The University of Idaho made its drop to the Football Championship Subdivision official Thursday morning, confirming the move to the Big Sky Conference for football at a morning press conference in Moscow, Idaho.
Idaho, which played in the Big Sky from 1965-95, will return to the league for the 2018 season. The drop from the Football Bowl Subdivision, where the Vandals most recently played as a member of the Sun Belt Conference, was the only responsible choice, president Chuck Staben said.
Idaho will make an unprecedented move from FBS to FCS after being ousted from the Sun Belt two months ago. League presidents and chancellors of the southeastern-based conference agreed to terminate the membership of both far-flung Idaho and New Mexico State after the 2017 season.
Among Idaho's options was the outstanding invitation from the Big Sky or attempting to remain at FBS as an independent -- as it did in 2013 after the Western Athletic Conference stopped supporting football -- with the goal of latching onto a conference at an unknown future date.
"To become successful enough to affiliate with any FBS conference would entail unjustifiable, unsustainable expenditures," Staben said at the conference, which was also attended by athletic director Rob Spear and head football coach Paul Petrino.
"Competing as an independent with an extremely uncertain conference affiliation would be irresponsible, particularly when we have the alternate of joining one of the most prominent and stable FCS conferences."
The transition is pending the approval from the Idaho State Board of Education, which Staben “fully anticipates” receiving.

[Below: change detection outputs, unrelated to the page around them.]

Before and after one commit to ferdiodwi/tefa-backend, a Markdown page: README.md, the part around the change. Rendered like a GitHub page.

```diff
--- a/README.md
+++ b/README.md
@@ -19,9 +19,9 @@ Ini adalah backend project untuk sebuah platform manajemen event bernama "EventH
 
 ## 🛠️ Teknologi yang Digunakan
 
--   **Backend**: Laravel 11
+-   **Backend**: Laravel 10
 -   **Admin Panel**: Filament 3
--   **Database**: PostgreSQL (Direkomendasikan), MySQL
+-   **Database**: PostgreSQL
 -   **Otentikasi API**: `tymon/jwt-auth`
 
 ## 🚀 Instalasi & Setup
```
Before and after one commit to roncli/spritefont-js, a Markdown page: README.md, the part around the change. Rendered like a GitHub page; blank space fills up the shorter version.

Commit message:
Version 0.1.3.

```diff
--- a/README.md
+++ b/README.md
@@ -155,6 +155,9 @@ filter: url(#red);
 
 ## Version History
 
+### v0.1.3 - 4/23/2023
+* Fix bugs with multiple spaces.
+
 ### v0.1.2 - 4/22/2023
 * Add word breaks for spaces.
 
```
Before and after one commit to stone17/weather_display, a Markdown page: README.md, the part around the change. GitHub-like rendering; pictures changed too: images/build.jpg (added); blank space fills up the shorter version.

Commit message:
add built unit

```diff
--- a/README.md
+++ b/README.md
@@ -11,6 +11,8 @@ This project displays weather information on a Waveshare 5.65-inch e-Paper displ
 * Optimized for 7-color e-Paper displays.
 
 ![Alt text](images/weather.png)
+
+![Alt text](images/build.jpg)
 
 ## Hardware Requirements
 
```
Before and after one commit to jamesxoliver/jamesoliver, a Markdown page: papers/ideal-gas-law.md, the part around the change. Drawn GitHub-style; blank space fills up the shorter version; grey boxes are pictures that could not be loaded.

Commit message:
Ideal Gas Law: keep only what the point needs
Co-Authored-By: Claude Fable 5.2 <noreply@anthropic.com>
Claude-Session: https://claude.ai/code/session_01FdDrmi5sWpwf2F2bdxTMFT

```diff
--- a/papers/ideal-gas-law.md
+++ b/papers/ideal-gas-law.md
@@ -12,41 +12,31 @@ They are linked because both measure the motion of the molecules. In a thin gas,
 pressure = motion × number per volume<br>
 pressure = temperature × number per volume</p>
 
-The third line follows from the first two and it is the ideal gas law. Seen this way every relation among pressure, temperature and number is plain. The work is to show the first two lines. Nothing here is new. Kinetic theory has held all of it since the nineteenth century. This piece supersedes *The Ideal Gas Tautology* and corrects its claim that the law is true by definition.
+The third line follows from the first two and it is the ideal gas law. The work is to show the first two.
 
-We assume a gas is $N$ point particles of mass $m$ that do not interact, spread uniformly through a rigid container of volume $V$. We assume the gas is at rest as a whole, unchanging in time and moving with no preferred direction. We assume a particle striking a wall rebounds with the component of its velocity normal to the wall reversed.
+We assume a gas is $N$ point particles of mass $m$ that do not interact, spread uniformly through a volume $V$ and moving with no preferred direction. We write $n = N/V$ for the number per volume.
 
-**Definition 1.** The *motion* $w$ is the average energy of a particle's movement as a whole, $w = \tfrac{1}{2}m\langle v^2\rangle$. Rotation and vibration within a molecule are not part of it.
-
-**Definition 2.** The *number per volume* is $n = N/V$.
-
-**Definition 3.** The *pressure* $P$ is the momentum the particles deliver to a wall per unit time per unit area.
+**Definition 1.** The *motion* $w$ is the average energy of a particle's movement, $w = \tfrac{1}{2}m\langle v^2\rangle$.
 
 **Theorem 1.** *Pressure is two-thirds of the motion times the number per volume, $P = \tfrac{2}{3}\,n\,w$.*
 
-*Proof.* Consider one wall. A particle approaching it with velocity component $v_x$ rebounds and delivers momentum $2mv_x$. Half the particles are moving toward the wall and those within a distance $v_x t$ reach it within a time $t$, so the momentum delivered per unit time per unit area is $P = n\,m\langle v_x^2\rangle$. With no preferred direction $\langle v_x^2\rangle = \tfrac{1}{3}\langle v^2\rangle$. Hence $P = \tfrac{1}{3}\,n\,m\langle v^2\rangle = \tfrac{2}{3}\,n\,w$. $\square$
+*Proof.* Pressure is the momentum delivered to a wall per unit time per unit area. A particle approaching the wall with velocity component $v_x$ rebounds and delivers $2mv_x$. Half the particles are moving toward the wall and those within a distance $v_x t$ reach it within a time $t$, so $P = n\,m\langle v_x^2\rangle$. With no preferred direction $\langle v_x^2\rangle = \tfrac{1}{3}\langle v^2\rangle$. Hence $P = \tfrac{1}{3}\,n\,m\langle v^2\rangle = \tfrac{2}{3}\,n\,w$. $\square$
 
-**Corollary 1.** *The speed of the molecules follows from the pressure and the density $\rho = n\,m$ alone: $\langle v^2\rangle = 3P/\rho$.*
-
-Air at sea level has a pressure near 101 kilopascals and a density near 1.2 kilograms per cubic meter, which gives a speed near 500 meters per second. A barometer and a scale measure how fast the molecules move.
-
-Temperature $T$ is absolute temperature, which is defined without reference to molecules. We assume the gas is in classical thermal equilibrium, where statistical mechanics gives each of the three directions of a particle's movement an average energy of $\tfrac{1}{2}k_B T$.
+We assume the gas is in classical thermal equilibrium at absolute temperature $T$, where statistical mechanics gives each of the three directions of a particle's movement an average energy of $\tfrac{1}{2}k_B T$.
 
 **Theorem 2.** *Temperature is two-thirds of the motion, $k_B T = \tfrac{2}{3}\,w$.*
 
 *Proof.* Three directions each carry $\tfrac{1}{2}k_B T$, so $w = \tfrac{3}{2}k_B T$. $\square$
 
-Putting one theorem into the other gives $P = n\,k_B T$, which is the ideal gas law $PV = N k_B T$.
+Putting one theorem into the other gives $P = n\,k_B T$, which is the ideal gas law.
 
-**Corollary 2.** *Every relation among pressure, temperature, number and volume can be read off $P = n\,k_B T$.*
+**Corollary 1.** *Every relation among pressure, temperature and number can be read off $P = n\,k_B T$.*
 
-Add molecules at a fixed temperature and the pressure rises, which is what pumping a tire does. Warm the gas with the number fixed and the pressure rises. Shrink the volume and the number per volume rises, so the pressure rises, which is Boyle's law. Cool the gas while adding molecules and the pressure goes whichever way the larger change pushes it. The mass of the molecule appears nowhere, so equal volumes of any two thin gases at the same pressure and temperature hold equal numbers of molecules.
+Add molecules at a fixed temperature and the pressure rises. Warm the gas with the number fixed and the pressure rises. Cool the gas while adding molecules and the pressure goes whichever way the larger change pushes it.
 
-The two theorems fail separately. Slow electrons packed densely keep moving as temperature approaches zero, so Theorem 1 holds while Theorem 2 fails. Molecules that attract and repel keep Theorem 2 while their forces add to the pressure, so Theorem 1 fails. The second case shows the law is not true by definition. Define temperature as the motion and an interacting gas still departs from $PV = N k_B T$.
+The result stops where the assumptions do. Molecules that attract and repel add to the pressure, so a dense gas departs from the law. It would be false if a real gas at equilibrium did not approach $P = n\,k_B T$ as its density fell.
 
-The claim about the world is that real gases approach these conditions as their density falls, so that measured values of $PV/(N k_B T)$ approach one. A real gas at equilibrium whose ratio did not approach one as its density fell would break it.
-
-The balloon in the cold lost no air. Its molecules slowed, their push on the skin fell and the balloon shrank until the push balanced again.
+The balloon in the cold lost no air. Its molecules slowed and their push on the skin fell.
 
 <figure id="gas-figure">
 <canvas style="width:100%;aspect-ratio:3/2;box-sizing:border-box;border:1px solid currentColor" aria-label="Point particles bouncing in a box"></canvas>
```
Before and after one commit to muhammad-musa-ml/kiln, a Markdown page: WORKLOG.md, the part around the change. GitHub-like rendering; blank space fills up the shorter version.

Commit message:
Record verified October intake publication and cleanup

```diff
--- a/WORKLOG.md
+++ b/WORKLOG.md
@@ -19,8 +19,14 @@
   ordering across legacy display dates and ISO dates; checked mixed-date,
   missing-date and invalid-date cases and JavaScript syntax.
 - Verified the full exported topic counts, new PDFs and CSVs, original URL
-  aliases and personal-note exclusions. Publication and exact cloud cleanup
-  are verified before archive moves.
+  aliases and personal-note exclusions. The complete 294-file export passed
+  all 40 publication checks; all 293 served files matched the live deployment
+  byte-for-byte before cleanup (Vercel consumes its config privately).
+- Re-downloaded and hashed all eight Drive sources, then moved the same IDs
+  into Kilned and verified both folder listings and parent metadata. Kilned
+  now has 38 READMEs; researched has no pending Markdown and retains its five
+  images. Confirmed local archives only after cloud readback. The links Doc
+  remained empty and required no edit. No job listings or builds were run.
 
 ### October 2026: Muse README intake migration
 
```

Idaho football's shift aligns it with the rest of the school's athletics, which reunited to compete in the Big Sky beginning in 2014. In the Big Sky, which Idaho left for the brighter lights of the FBS 20 years ago, the Vandals can again be competitive, Staben said.
Idaho football won eight conference championships as a member of the Big Sky but rarely found success at Division I’s upper tier, posting a 73-162 record since the move.
"The Big Sky allows us to renew traditional rivalries and offers our athletes the opportunity to excel at the appropriate level of competition, just as they do in our other Big Sky sports programs," Staben said.
The Idaho women’s basketball team won its first Big Sky championship since the realignment last month. By contrast, the Vandals football program was 4-8 last season, but won just five games combined the previous four years. Its last winning season was in 2009, an 8-4 campaign that culminated in a victory in Boise's Humanitarian Bowl.
The prospect of a drop in division has split Idaho’s boosters and alumni, but Staben said he hopes those opposed to the move will see the benefits of a future in the Big Sky.
"I think the thing for all of our alumni and supporters to realize is that passion is very important ... and they can take pride in our football program as we move forward," he said.
The decision is expected to have significant impacts on the future of the Big Sky, which now has 14 football-playing members with the addition. Big Sky Conference Commissioner Doug Fullerton has said in the past that adding a 14th school could key a realignment of the conference, possibly into two divisions.
"We think that, given Idaho’s DNA of excellence, they will make our football programs better, and our football product better," Fullerton said in a release from the Big Sky on Thursday.
Even at 13 schools, which include football-only members Cal Poly and UC Davis, the Big Sky is the largest FCS conference in the country.
Idaho must shed 22 scholarships -- dropping from 85 to 63 -- during the move to the FCS. Should Idaho remain above the limit come 2018, the school would be ineligible for postseason play.
Petrino, Idaho’s fourth-year coach, said the Vandals are committed to reaching eligibility for the FCS playoffs right away.
"That's why it's good to have a two-year plan to get there," said Petrino, a Butte native who played quarterback at Carroll College in the late 1980s. "By having the two years to get there, we will make sure we get there scholarship-wise so the first year we can go into the playoffs and be successful there."
Spear added that Idaho does not foresee a need to cut other athletic programs, either to comply with Title IX regulations or for budgetary concerns. The athletic director also said Idaho's unique circumstances will not bend NCAA transfer rules, with any player leaving the program for an FBS or FCS location still being required to sit out one year.
The Big Sky has also been pursuing New Mexico State as a football member, though the Aggies have not made a decision on their future at this time.
Montana and Idaho enjoyed a fierce rivalry, second only to the Brawl of the Wild with Montana State, during the Vandals' time as conference foes with the Griz. The teams played for the Little Brown Stein, the rivalry trophy that's been housed in Missoula since their last meeting in 2003, a 41-28 victory at Washington-Grizzly Stadium.